In an article written by Irv Muchnick we the reader get another perspective on the concussion issue, as highlighted by the suicide of Dave Duerson.
The gruesome decades-long underground American saga that is the football concussion crisis has never gotten in our faces quite like the story of the suicide last week, at age 50, of one-time National Football League defensive player of the year Dave Duerson.
How many levels are there to the news that Duerson put a gun to himself, but not before texting family that he wanted his brain donated for research on the brain-trauma syndrome now known as chronic traumatic encephalopathy (CTE)? Let us, like Elizabeth Barrett Browning, count them. It begins with the fact that he shot himself in the chest – perhaps with supreme confidence that by avoiding his head and leaving intact his postmortem brain tissue, it will confirm that he is around the 21st diagnosed case of CTE among former football players.
Duerson is the latest casualty of a sport that has evolved, via training technology and industrial design, into a form of gladiatorialism whose future human and economic viability is questionable. The New Yorker and New York Times have started assessing this cultural phenomenon with their own brands of competence and Ivy League restraint. From the closeted gutter of pro wrestling, where all the same venalities play out with less pretense, I’m here to tell “the rest of the story” – such as how the same corrupt doctors who work for the NFL also shill for World Wrestling Entertainment, and how it’s all part of the same stock exchange of ethics for profits and jock-sniffing privileges.
To read the rest of this story go to Beyond Chron, HERE.
Of note in the Duerson follow-up has been the fact that he shot himself in the chest, and it is being reported that he mentioned to his family that he did that for the explicit reason of not harming his brain.

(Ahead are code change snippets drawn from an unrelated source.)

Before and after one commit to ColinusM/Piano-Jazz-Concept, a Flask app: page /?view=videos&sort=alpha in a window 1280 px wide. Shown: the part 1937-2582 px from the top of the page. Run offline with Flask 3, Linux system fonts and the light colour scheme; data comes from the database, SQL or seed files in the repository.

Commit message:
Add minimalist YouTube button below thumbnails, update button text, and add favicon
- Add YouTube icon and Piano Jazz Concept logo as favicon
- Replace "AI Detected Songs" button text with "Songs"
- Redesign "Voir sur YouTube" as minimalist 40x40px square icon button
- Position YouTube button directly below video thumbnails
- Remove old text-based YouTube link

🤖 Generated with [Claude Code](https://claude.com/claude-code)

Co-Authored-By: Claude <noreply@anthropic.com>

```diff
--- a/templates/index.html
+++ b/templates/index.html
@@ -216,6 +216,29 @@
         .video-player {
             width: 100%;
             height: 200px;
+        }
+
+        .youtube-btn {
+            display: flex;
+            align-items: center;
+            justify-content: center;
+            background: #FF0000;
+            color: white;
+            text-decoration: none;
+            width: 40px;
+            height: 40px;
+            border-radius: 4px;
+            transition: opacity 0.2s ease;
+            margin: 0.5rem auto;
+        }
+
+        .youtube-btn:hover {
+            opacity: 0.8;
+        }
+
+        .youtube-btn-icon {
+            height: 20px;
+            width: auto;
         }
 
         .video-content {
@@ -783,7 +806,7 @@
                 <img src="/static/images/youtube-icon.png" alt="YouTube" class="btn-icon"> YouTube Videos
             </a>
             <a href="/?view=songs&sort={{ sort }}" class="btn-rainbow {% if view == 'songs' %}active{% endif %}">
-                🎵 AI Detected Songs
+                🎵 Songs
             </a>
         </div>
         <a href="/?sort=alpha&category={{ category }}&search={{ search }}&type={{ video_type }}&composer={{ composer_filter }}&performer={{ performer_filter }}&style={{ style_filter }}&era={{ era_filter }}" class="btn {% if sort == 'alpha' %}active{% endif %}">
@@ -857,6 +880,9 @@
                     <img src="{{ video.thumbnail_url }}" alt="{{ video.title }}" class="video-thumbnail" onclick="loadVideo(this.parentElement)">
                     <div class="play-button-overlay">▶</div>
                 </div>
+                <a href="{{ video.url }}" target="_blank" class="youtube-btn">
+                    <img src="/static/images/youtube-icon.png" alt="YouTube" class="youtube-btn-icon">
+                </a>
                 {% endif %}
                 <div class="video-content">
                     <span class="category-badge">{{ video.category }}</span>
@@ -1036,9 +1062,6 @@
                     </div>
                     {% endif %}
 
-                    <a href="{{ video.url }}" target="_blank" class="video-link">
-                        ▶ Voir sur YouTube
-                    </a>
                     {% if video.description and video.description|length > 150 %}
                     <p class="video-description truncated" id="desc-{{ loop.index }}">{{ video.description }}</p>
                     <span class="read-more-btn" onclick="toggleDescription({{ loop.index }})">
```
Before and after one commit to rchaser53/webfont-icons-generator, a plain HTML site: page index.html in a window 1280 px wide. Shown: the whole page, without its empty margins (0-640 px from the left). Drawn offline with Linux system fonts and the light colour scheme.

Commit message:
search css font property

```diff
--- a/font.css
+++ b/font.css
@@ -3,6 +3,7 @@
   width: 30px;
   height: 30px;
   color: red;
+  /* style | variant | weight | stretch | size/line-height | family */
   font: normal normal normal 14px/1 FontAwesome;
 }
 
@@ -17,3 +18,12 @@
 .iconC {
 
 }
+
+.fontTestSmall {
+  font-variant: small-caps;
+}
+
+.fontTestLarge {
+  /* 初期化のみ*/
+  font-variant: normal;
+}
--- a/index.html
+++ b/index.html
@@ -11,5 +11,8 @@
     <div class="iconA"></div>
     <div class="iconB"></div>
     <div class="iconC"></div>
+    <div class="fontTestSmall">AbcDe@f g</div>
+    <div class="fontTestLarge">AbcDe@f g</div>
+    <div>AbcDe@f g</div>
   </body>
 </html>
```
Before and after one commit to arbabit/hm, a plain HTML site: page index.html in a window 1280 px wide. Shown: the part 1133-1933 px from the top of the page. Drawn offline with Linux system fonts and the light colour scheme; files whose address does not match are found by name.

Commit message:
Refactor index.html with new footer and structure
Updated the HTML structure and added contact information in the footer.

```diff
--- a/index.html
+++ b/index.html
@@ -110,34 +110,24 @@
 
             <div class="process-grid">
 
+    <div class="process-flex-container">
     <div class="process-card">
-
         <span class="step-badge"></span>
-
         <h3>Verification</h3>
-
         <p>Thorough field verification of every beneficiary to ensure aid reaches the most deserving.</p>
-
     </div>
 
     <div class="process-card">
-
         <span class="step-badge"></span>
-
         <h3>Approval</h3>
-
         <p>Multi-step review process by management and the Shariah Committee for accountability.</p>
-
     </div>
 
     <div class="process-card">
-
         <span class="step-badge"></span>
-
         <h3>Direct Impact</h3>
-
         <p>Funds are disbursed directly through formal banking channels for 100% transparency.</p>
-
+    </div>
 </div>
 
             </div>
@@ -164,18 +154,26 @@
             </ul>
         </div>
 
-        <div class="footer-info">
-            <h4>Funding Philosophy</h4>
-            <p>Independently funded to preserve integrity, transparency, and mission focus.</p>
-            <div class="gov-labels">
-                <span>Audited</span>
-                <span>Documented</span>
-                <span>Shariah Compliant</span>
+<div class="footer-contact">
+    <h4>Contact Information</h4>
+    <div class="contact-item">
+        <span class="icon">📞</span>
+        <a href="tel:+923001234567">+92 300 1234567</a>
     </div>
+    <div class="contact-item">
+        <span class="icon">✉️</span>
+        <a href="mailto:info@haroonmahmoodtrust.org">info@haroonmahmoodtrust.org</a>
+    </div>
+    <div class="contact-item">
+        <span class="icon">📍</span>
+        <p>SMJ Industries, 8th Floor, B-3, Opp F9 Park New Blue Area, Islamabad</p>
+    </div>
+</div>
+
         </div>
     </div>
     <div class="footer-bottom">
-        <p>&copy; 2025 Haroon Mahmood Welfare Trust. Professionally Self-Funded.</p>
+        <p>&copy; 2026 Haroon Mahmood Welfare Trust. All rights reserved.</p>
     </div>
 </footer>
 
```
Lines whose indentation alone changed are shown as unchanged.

Dave Duerson was found dead in his Miami home on Thursday, and initially there was no reason given for his death. Duerson was recently quoted in a newspaper article commenting on his fellow defensive teammate Richard Dent and his enshrinement into the NFL Hall of Fame.
The Chicago Tribune is reporting former Bears safety Dave Duerson died of a self-inflicted gunshot wound to the chest, and the co-director of a medical school program tells The Associated Press his family has agreed to donate his brain for research.
Chris Nowinski of the Sports Legacy Institute has confirmed that Duerson’s brain has been donated for research.
The initial report of his death can be found here. What is shocking to most is that he had been in contact with former teammates very recently;
“When we spoke recently, he sounded great,” former Bears defensive back Shaun Gayle said. “It’s a real shock to all of the guys.”
Duerson is most known for his hard-hitting style in the defensive backfield, most notably with the Super Bowl Champion Chicago Bears of 1985.